GATA6-AS1 regulates intestinal epithelial mitochondrial functions, and its reduced expression is linked to intestinal inflammation and less favourable disease course in ulcerative colitis

Document Type



Paediatrics and Child Health


Background and aims: Widespread dysregulation of long non-coding RNAs [lncRNAs] including a reduction in GATA6-AS1 was noted in inflammatory bowel disease [IBD]. We previously reported a prominent inhibition of epithelial mitochondrial functions in ulcerative colitis [UC]. However, the connection between reduction of GATA6-AS1 expression and attenuated epithelial mitochondrial functions was not defined.
Methods: Mucosal transcriptomics was used to conform GATA6-AS1 reduction in several treatment-naïve independent human cohorts [n=673]. RNA pull-down followed by mass spectrometry was used to determine the GATA6-AS1 interactome. Metabolomics and mitochondrial respiration following GATA6-AS1 silencing in Caco-2 cells were used to elaborate on GATA6-AS1 functions.
Results: GATA6-AS1 showed predominant expression in gut epithelia using single cell datasets. GATA6-AS1 levels were reduced in Crohn's disease [CD] ileum and UC rectum in independent cohorts. Reduced GATA6-AS1 lncRNA was further linked to a more severe UC form, and to a less favourable UC course. The GATA6-AS1 interactome showed robust enrichment for mitochondrial proteins, and included TGM2, an autoantigen in coeliac disease that is induced in UC, CD and coeliac disease, in contrast to GATA6-AS1 reduction in these cohorts. GATA6-AS1 silencing resulted in induction of TGM2, and this was coupled with a reduction in mitochondrial membrane potential and mitochondrial respiration, as well as in a reduction of metabolites linked to aerobic respiration relevant to mucosal inflammation. TGM2 knockdown in GATA6-AS1-deficient cells rescued mitochondrial respiration.
Conclusions: GATA6-AS1 levels are reduced in UC, CD and coeliac disease, and in more severe UC forms. We highlight GATA6-AS1 as a target regulating epithelial mitochondrial functions, potentially through controlling TGM2 levels

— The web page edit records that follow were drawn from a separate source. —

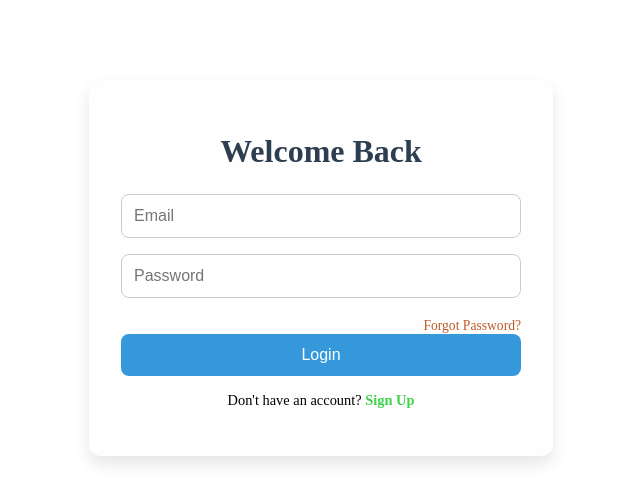
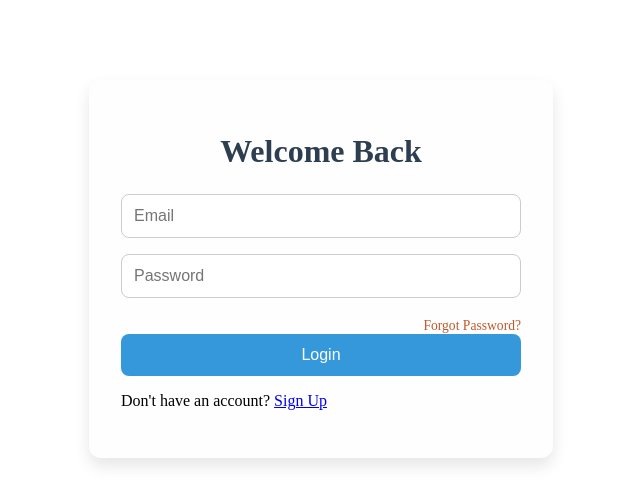
Before and after one commit to aayash0101/Web-TrekEnhance, a Vue app in the folder Frontend/trekEnhance/: page /signin in a window 1280 px wide. Shown: the top 504 px of the page, without its empty margins (319-959 px from the left). Built offline with nearby package versions, Linux system fonts and the light colour scheme; no server answers.

Commit message:
SignIn commit

```diff
--- a/Frontend/trekEnhance/src/views/auth/SignInView.vue
+++ b/Frontend/trekEnhance/src/views/auth/SignInView.vue
@@ -128,15 +128,5 @@ export default {
   background-color: #2980b9;
 }
 
-.signup-link {
-  margin-top: 1rem;
-  text-align: center;
-  font-size: 0.9rem;
-}
 
-.signup-link a {
-  color: #3ed348;
-  text-decoration: none;
-  font-weight: bold;
-}
 </style>
```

Publication (Name of Journal)

Journal of Crohn's and Colitis